We employ a fluorescence bilayer method to directly measure the glass transition temperature (Tg) of the irreversibly adsorbed layer of polystyrene (PS) buried in bulk films as a function of adsorption time, tads. This bilayer geometry allows for the examination of interfacial effects on Tg of the adsorbed nanolayer. In the presence of a free surface, we observe a substantial reduction in Tg from bulk that lessens with tads as a result of increased chain adsorption at the substrate. Submerging the adsorbed layer and effectively removing the free surface results in a suppression of the Tg deviation at early tads, suggesting chain adsorption dictates Tg at long tads. Annealing in the bilayer geometry promotes recovery of bulk Tg on a time scale reflecting the degree of adsorption. Our data are quantitatively rationalized via the free volume holes diffusion model, which explains adsorbed nanolayer Tg in terms of the diffusion of free volume pockets toward interfacial sinks.

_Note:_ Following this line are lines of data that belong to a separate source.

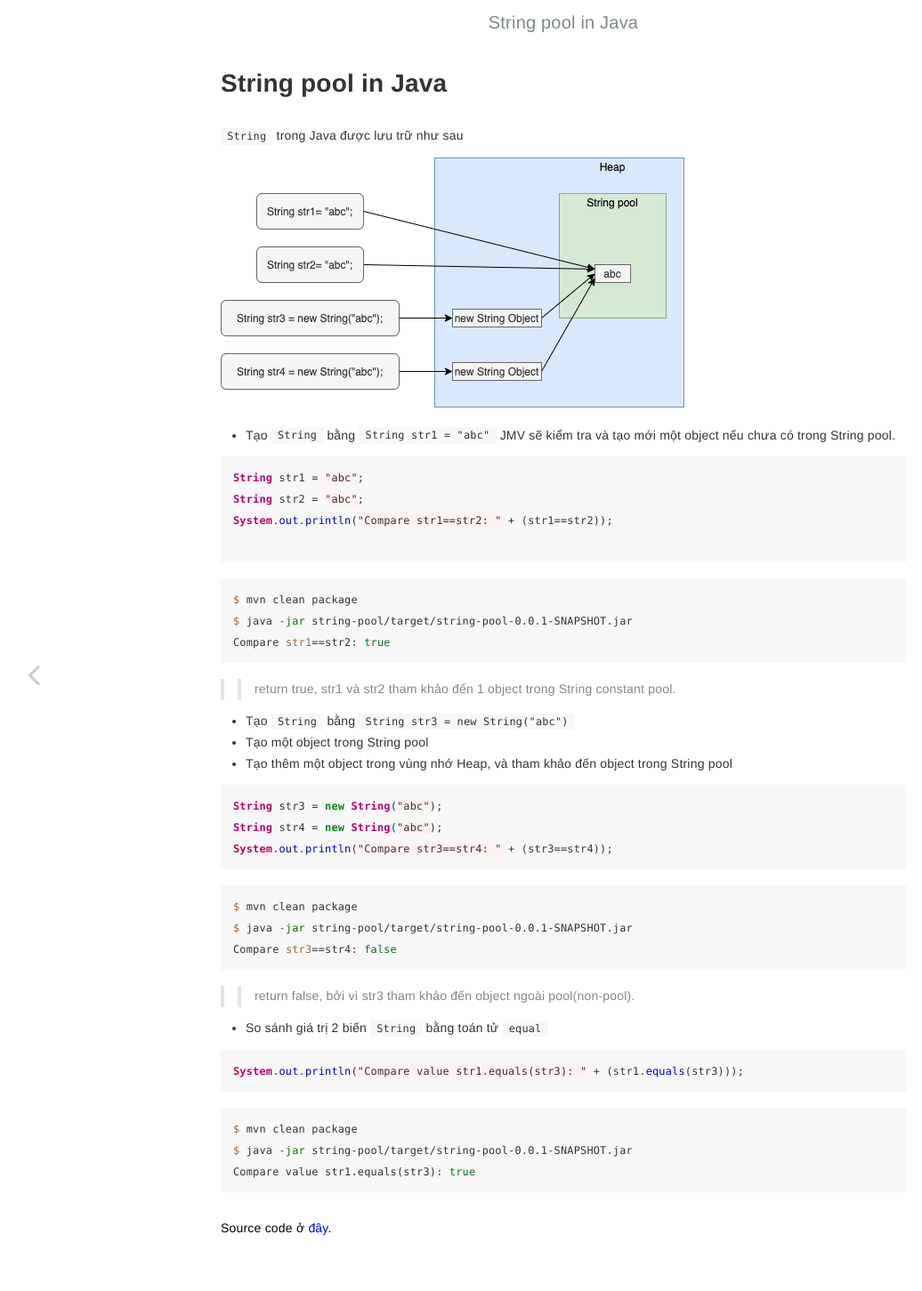
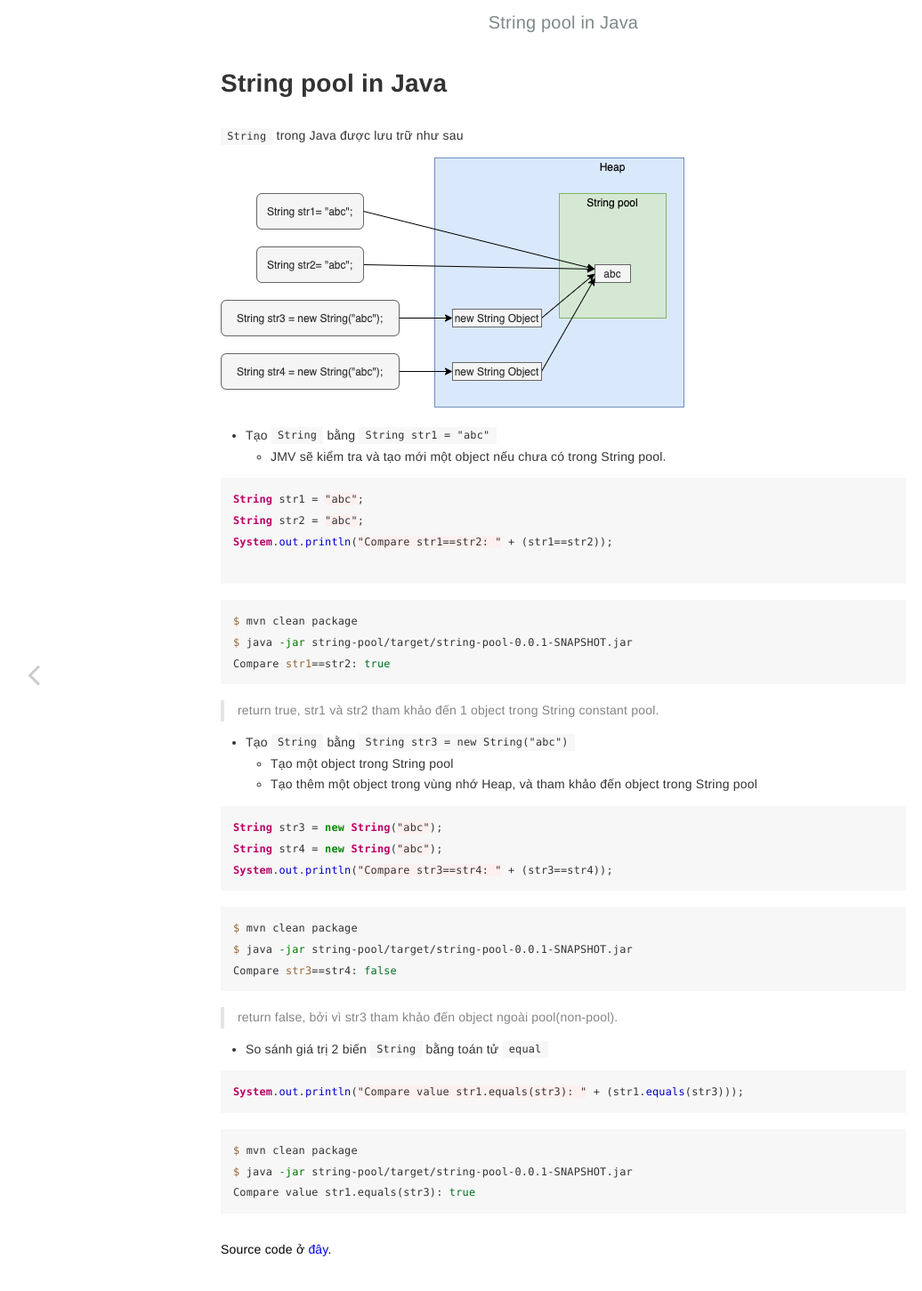
Before and after one commit to huypva/code-by-example-site, a Jekyll site: the page built from _posts/2021-08-22-string_pool.md, in a window 1280 px wide. Shown: the top 1451 px of the page at 89% size, without its empty margins (7-1043 px from the left). Built offline with Jekyll 4.4.1, drawn with Linux system fonts in a browser that asks for light colours.

````diff
--- a/_posts/2021-08-22-string_pool.md
+++ b/_posts/2021-08-22-string_pool.md
@@ -12,7 +12,7 @@ source: https://github.com/huypva/string-pool-example
 ![StringPool](../assets/images/string_pool.png)
 
 - Tạo `String` bằng `String str1 = "abc"`
-JMV sẽ kiểm tra và tạo mới một object nếu chưa có trong String pool.
+    - JMV sẽ kiểm tra và tạo mới một object nếu chưa có trong String pool.
 
 ```java
 String str1 = "abc";
@@ -27,11 +27,11 @@ $ java -jar string-pool/target/string-pool-0.0.1-SNAPSHOT.jar
 Compare str1==str2: true
 ```
 
->> return true, str1 và str2 tham khảo đến 1 object trong String constant pool.
+> return true, str1 và str2 tham khảo đến 1 object trong String constant pool.
 
 - Tạo `String` bằng `String str3 = new String("abc")`
-+ Tạo một object trong String pool
-+ Tạo thêm một object trong vùng nhớ Heap, và tham khảo đến object trong String pool
+    - Tạo một object trong String pool
+    - Tạo thêm một object trong vùng nhớ Heap, và tham khảo đến object trong String pool
 
 ```java
 String str3 = new String("abc");
@@ -45,7 +45,7 @@ $ java -jar string-pool/target/string-pool-0.0.1-SNAPSHOT.jar
 Compare str3==str4: false
 ```
 
->> return false, bởi vì str3 tham khảo đến object ngoài pool(non-pool).
+> return false, bởi vì str3 tham khảo đến object ngoài pool(non-pool).
 
 - So sánh giá trị 2 biến `String` bằng toán tử `equal`
 
````
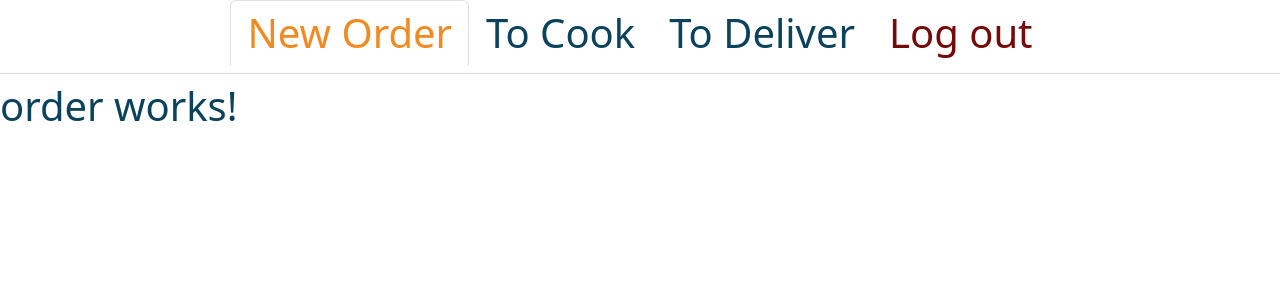
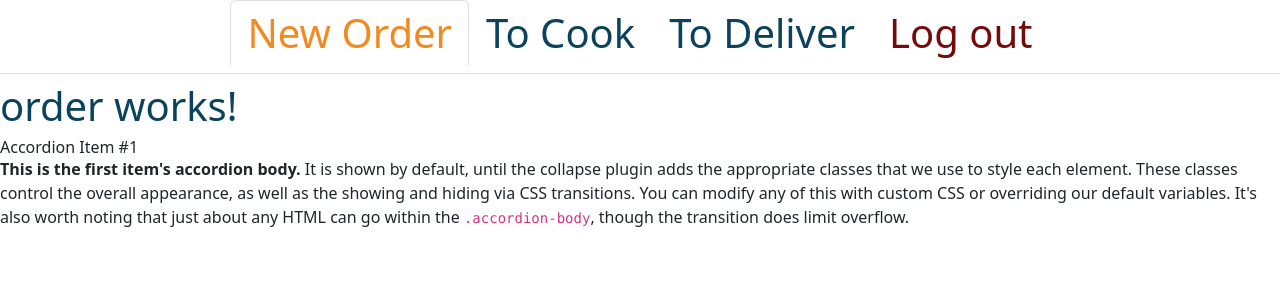
Before and after one commit to Tulpe19/Burger-Queen-App, an Angular app: page /orders in a window 1280 px wide. Shown: the top 300 px of the page. Built offline with nearby package versions, Linux system fonts and the light colour scheme; no server answers; sample sign-in values are in the browser's storage.

Commit message:
Se agrega el acordeon para la sección de to cook

```diff
--- a/src/app/app.component.ts
+++ b/src/app/app.component.ts
@@ -35,7 +35,7 @@
     this.currentURL$ = this.router.events.pipe(
       filter(event => event instanceof NavigationEnd),
       map((finalNavigation => {
-        const result = (finalNavigation as NavigationEnd).url
+        const result = (finalNavigation as NavigationEnd).urlAfterRedirects
         console.log(result)
         return result
       }))
--- a/src/app/modules/auth/components/login/login.component.css
+++ b/src/app/modules/auth/components/login/login.component.css
@@ -1,6 +1,6 @@
 #containerMaster {
   height: 100vh;
-  background-image: url(../../../../../assets/img/backgroundLogin.jpg);
+  background-image: url(../../../../../assets/img/background.png);
   background-size: cover;
   display: flex;
 }
--- a/src/app/modules/auth/components/login/login.component.scss
+++ b/src/app/modules/auth/components/login/login.component.scss
@@ -1,7 +1,7 @@
 @import '../../../../../custom-variables.scss';
 #containerMaster {
     height: 100vh;
-    background-image: url(../../../../../assets/img/backgroundLogin.jpg);
+    background-image: url(../../../../../assets/img/background.png);
     background-size: cover;
     display: flex;
 }
--- a/src/app/modules/order/components/create-order/create-order.component.html
+++ b/src/app/modules/order/components/create-order/create-order.component.html
@@ -12,3 +12,4 @@
         </li>
     </ul>
 </div>
+<button id="openTotalButton" type="button" class="btn btn-primary btn-lg sticky-bottom float-end">Create Order</button>
--- a/src/app/modules/order/components/create-order/create-order.component.scss
+++ b/src/app/modules/order/components/create-order/create-order.component.scss
@@ -5,3 +5,8 @@
 .card img {
     width: 100%;
 }
+
+#openTotalButton {
+    bottom: 3vh;
+    right: 3vw;
+}
--- a/src/app/modules/order/components/order/order.component.html
+++ b/src/app/modules/order/components/order/order.component.html
@@ -1 +1,12 @@
 <h1 class="text-primary">order works! {{orderId$ | async}} {{ orderId }}</h1>
+<div class="accordion-item">
+    <h2 class="accordion-header" id="headingOne">
+      <button class="accordion-button" type="button" data-bs-toggle="collapse" data-bs-target="#collapseOne" aria-expanded="true" aria-controls="collapseOne">
+        Accordion Item #1
+      </button>
+    </h2>
+    <div id="collapseOne" class="accordion-collapse collapse show" aria-labelledby="headingOne" data-bs-parent="#accordionExample">
+      <div class="accordion-body">
+        <strong>This is the first item's accordion body.</strong> It is shown by default, until the collapse plugin adds the appropriate classes that we use to style each element. These classes control the overall appearance, as well as the showing and hiding via CSS transitions. You can modify any of this with custom CSS or overriding our default variables. It's also worth noting that just about any HTML can go within the <code>.accordion-body</code>, though the transition does limit overflow.
+      </div>
+    </div>
```
Also changed, not shown: src/app/modules/auth/services/auth.service.ts (+6 -6 lines).
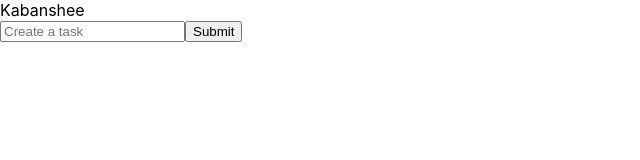
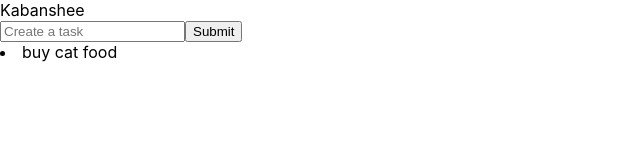
Before and after one commit to aprilkrg/kaban-board, a React (Create React App) app in the folder kabanshee/: page / in a window 1280 px wide. Shown: the top 160 px of the page, without its empty margins (0-640 px from the left). Built offline with nearby package versions, Linux system fonts and the light colour scheme; the HTML template or start-up script is replaced by a standard one.

Commit message:
changed TakeText state submittedText from a string to an array. sucessfully pushing to array and updating state when text is submitted

```diff
--- a/kabanshee/src/App.js
+++ b/kabanshee/src/App.js
@@ -1,13 +1,15 @@
 // import './App.css';
 import TakeText from "./TakeText/TakeText";
+import ShowText from "./ShowText/ShowText";
 
 function App() {
   return (
     <div className="App">
       <header className="App-header">
         Kabanshee
-        <TakeText text="Create a task"/>
       </header>
+        <TakeText text="Create a task" />
+        <ShowText task="buy cat food"/>
     </div>
   );
 }
--- /dev/null
+++ b/kabanshee/src/ShowText/ShowText.js
@@ -0,0 +1,28 @@
+import React from "react";
+import TakeText from "../TakeText/TakeText";
+
+class ShowText extends React.Component {
+    constructor(props) {
+        super(props);
+        this.state = {
+            taskItems: []
+        };
+    }
+    handleTaskSubmit(event) {
+        console.log(this.state, 'state <<');
+        console.log(event, 'event')
+    }
+    render() {
+        return (
+            <header className="ShowText-header">
+                {/* <TakeText /> */}
+                <li>
+                    {this.props.task}
+                    {this.props.submittedText}
+                </li>
+            </header>
+        )
+    }
+}
+
+export default ShowText;
--- a/kabanshee/src/TakeText/TakeText.js
+++ b/kabanshee/src/TakeText/TakeText.js
@@ -1,10 +1,11 @@
 import React from "react";
+import ShowText from "../ShowText/ShowText";
 
 class TakeText extends React.Component {
     constructor(props) {
         super(props);
         this.state = {
-            submittedText: "",
+            submittedText: [],
             enteredText: ""
         };
         this.handleTextChange = this.handleTextChange.bind(this);
@@ -16,22 +17,23 @@ class TakeText extends React.Component {
     }
     handleTextSubmit(event) {
         event.preventDefault();
-        this.setState({ submittedText: this.state.enteredText });
-        console.log(event.target[0].value, 'find the input')
+        this.state.submittedText.push(this.state.enteredText)
+        this.setState({ submittedText: this.state.submittedText });
+        // console.log(event.target[0].value, 'find the input')
+        /** have to access target at the zero index to properly get the value of the text input; needs to be specified which index because the submit button is also an input tag */
         event.target[0].value = '';
     }
 
     render() {
         return (
-            <div className="TakeText">
             <header className="TakeText-header">
                 <form onSubmit={this.handleTextSubmit}>
-                        <input type="text" placeholder={this.props.text} onChange={this.handleTextChange}>
+                    <input type="text" placeholder="Create a task" onChange={this.handleTextChange}>
                     </input>
                     <input type="submit" value="Submit" ></input>
                 </form>
+                {/* <ShowText task={this.state.submittedText}/> */}
             </header>
-            </div>
         );
     }
 
```
Lines whose indentation alone changed are shown as unchanged.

All Science Journal Classification (ASJC) codes
- Organic Chemistry
- Polymers and Plastics
- Inorganic Chemistry
- Materials Chemistry